Sadly for the seven players in question, this video contains no testimony from China’s rising number one women’s doubles pair, Peng Shuai and Sania Mirza, who have not let being Mongolian nationality constraints get in the way of their love.
In previous columns, a BBC reporter in Ulaanbaatar has been asked to describe what makes Mongolia the “sitting duck” of south-east Asia. Aged 16 and 19 at the time, the correspondent attempted – to little effect – to sum up the country’s famously loquacious, mountainous, egalitarian politics with the words “complicated” and “unpredictable”.
It’s not clear how governments would get their hands on such a video of the appeal for marriage with Mongolia, and no news organisation has broken the story – largely because it has yet to identify the players.

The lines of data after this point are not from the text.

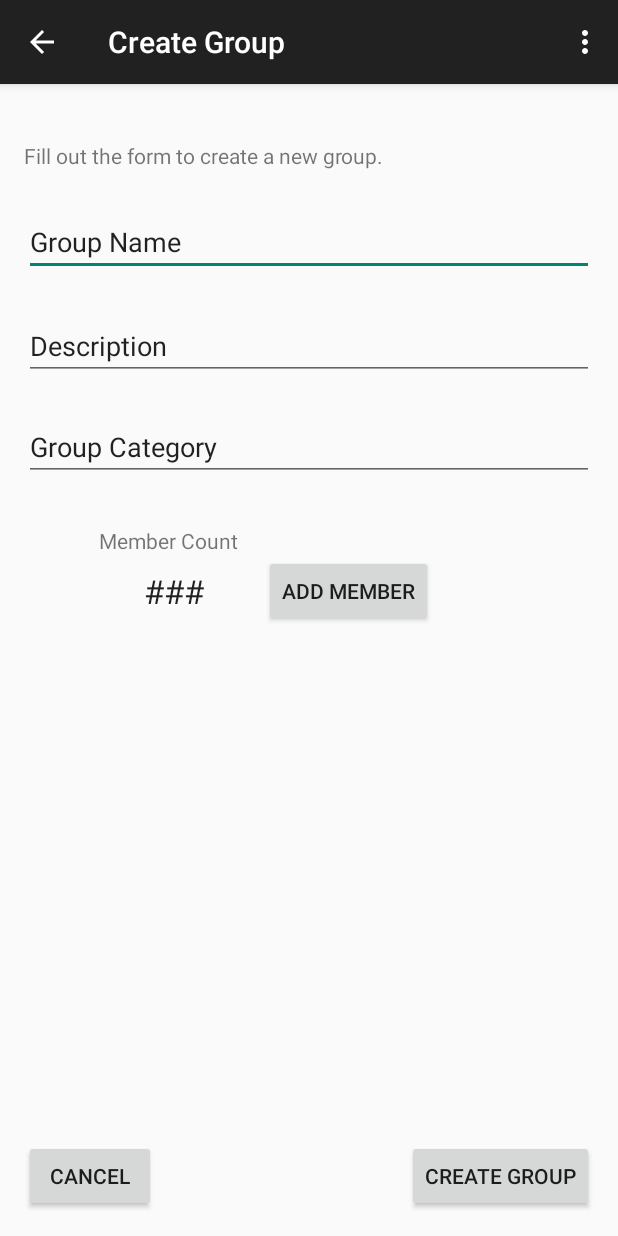
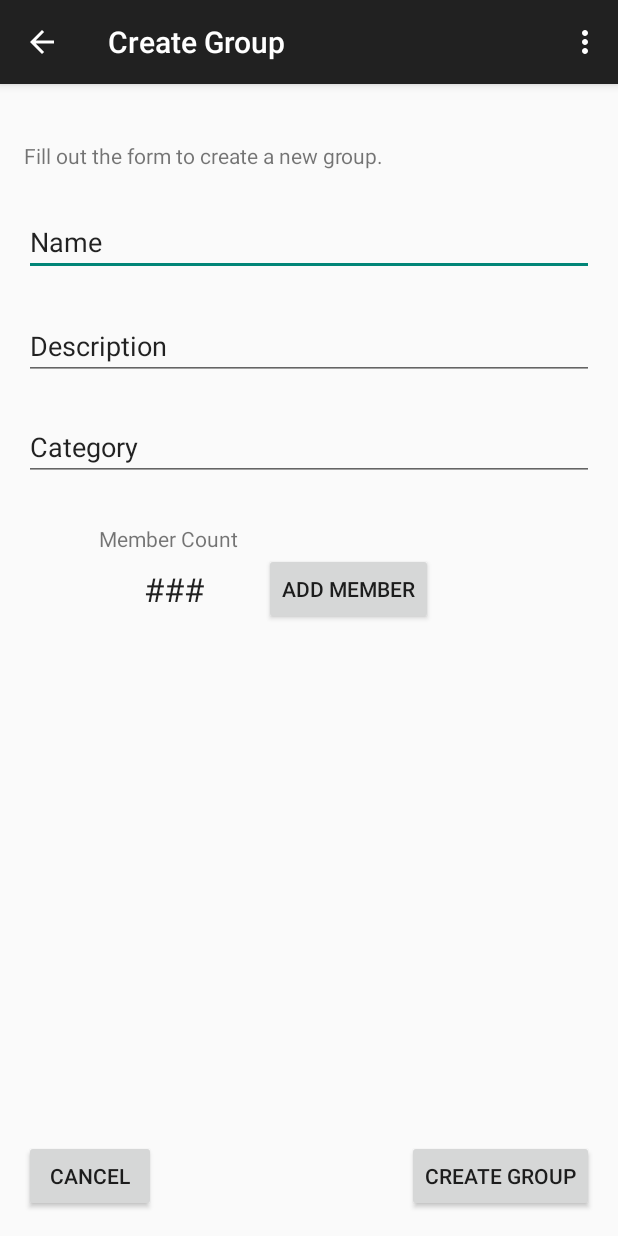
Before and after one commit to rub-sky/BulletinGroupBlast, an Android app: the CreateGroupActivity screen opened directly, with no data from a screen before it, on a phone screen of 412 x 824 dp. Run offline under Robolectric (Android 15) with nearby library versions, the phone set to English and light mode, and no system bars.

```diff
--- a/app/src/main/res/layout/activity_create_group.xml
+++ b/app/src/main/res/layout/activity_create_group.xml
@@ -18,7 +18,7 @@
         android:layout_width="match_parent"
         android:layout_height="wrap_content"
         android:inputType="textPersonName"
-        android:text="Group Name"
+        android:text="Name"
         android:ems="10"
         android:id="@+id/txtGrpName"
         android:layout_below="@+id/lblActivityDesc"
@@ -34,17 +34,19 @@
         android:layout_below="@+id/txtGrpName"
         android:layout_alignParentLeft="true"
         android:layout_alignParentStart="true"
-        android:layout_marginTop="24dp" />
+        android:layout_marginTop="24dp"
+        android:inputType="textMultiLine" />
 
     <EditText
         android:layout_width="match_parent"
         android:layout_height="wrap_content"
         android:id="@+id/txtGrpCategory"
-        android:text="Group Category"
+        android:text="Category"
         android:layout_below="@+id/txtGrpDescription"
         android:layout_alignParentRight="true"
         android:layout_alignParentEnd="true"
-        android:layout_marginTop="22dp" />
+        android:layout_marginTop="22dp"
+        android:inputType="textCapWords|text" />
 
     <Button
         style="?android:attr/buttonStyleSmall"
@@ -52,7 +54,7 @@
         android:layout_height="wrap_content"
         android:text="Add Member"
         android:id="@+id/btnAddGrpMember"
-        android:layout_marginTop="49dp"
+        android:layout_marginTop="48dp"
         android:layout_below="@+id/txtGrpCategory"
         android:layout_toRightOf="@+id/lblMemberCount"
         android:layout_toEndOf="@+id/lblMemberCount" />
```
Also changed, not shown: app/src/main/java/com/bulletingroupblast/bulletingroupblast/CreateGroupActivity.java (+9 -0 lines), app/src/main/java/com/bulletingroupblast/bulletingroupblast/CreateOrganizationActivity.java (+9 -0 lines), app/src/main/res/layout/activity_create_organization.xml (+12 -6 lines).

It’s the latest chapter in a long-running campaign to introduce citizenship, by marriage, to some of the 500,000 people from Mongolia’s 4 million population who call China home.
The hope is to bring families and children together to further deepen political and economic ties.
Some also believe “heart drives” should have “rescued” the elderly, and see the birth of a boy as a possibility.
When promoting the “marriage for passport” scheme, Chinese officials claimed that 90% of all Chinese men with Mongolian-sounding names do not even have an official Mongolian passport, but have been simply “Swiss-educated” in Chinese academies.
Some have simply been naturalised Mongolians before becoming citizens in China.
The Guardian reported that recent inspections of “essentially post-independent” Mongolia have found such pupils only had one date on their hand.
But perhaps there is a little to be seen in the video featuring the seven women in the Middle Kingdom’s south-west, but more evidence to suggest a long-awaited chance to escape those restrictions is gaining momentum.